→ WHAT NEEDS TO BE DONE: Your copy should repeat each record below exactly and contain no images.

→ PROVIDED MATERIAL:

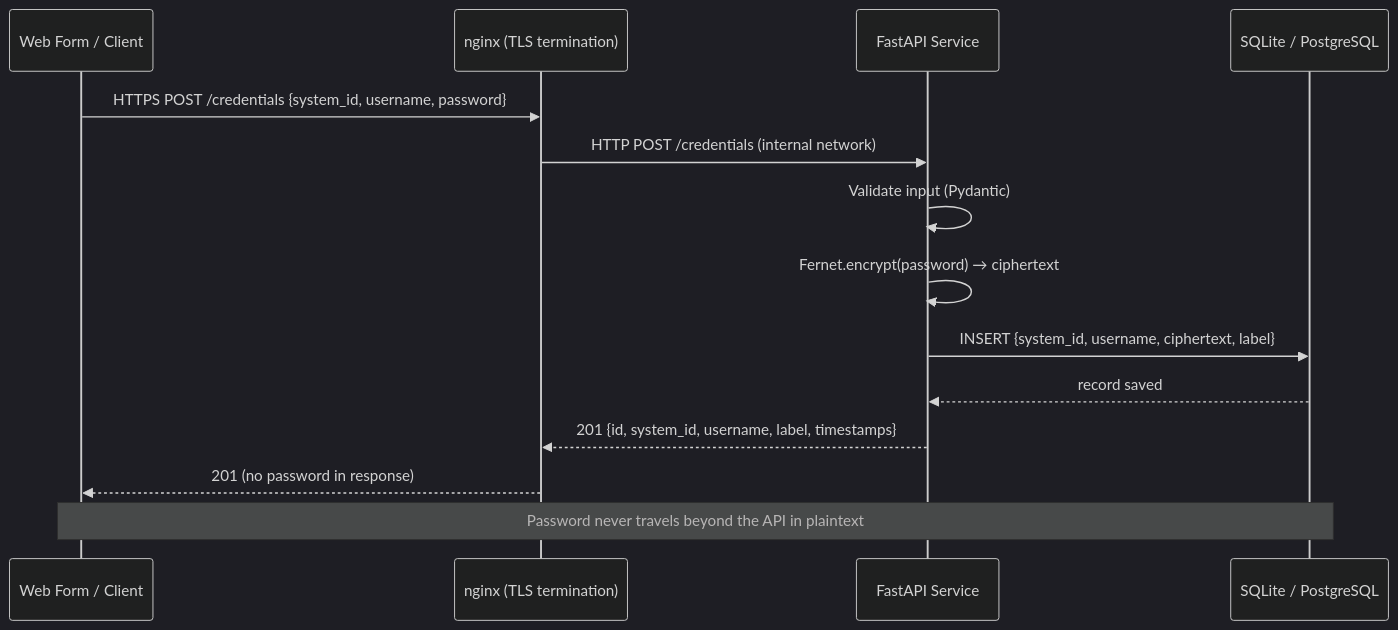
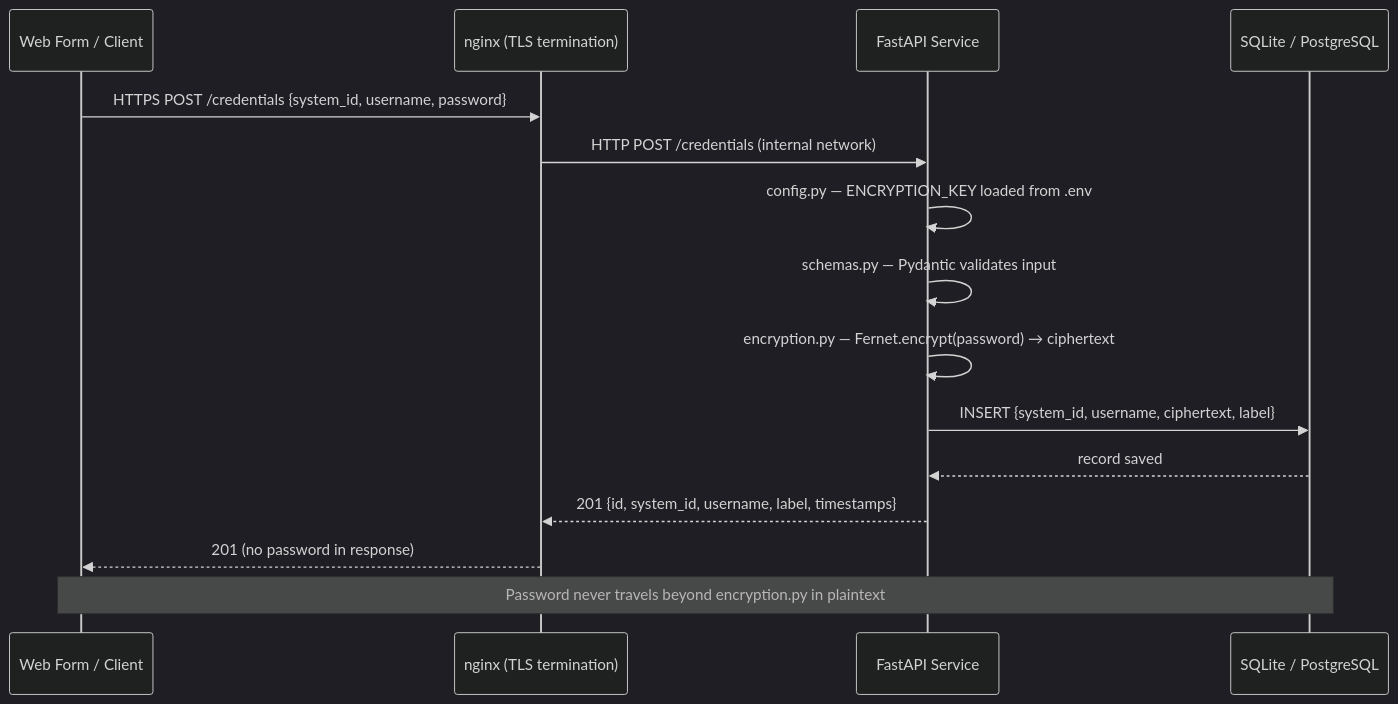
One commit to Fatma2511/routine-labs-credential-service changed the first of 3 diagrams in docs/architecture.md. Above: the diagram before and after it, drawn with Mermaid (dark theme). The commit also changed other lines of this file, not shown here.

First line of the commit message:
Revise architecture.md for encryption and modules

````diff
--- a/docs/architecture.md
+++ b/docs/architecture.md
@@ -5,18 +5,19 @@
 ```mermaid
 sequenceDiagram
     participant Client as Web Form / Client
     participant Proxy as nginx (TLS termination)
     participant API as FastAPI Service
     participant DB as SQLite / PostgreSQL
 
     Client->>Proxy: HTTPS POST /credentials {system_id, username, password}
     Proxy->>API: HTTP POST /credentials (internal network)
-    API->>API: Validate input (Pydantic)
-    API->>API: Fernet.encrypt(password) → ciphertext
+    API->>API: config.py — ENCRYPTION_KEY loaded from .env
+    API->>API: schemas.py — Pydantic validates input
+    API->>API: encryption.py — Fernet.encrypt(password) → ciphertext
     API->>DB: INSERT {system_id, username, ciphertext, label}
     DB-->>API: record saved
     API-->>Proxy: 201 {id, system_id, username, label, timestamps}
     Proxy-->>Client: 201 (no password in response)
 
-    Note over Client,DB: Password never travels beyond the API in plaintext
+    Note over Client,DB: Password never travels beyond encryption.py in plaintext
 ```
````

→ SOLVED PROBLEM:
One commit to Fatma2511/routine-labs-credential-service changed the first of 3 diagrams in docs/architecture.md. Above: the diagram before and after it, drawn with Mermaid (dark theme). The commit also changed other lines of this file, not shown here.

First line of the commit message:
Revise architecture.md for encryption and modules

````diff
--- a/docs/architecture.md
+++ b/docs/architecture.md
@@ -5,18 +5,19 @@
 ```mermaid
 sequenceDiagram
     participant Client as Web Form / Client
     participant Proxy as nginx (TLS termination)
     participant API as FastAPI Service
     participant DB as SQLite / PostgreSQL
 
     Client->>Proxy: HTTPS POST /credentials {system_id, username, password}
     Proxy->>API: HTTP POST /credentials (internal network)
-    API->>API: Validate input (Pydantic)
-    API->>API: Fernet.encrypt(password) → ciphertext
+    API->>API: config.py — ENCRYPTION_KEY loaded from .env
+    API->>API: schemas.py — Pydantic validates input
+    API->>API: encryption.py — Fernet.encrypt(password) → ciphertext
     API->>DB: INSERT {system_id, username, ciphertext, label}
     DB-->>API: record saved
     API-->>Proxy: 201 {id, system_id, username, label, timestamps}
     Proxy-->>Client: 201 (no password in response)
 
-    Note over Client,DB: Password never travels beyond the API in plaintext
+    Note over Client,DB: Password never travels beyond encryption.py in plaintext
 ```
````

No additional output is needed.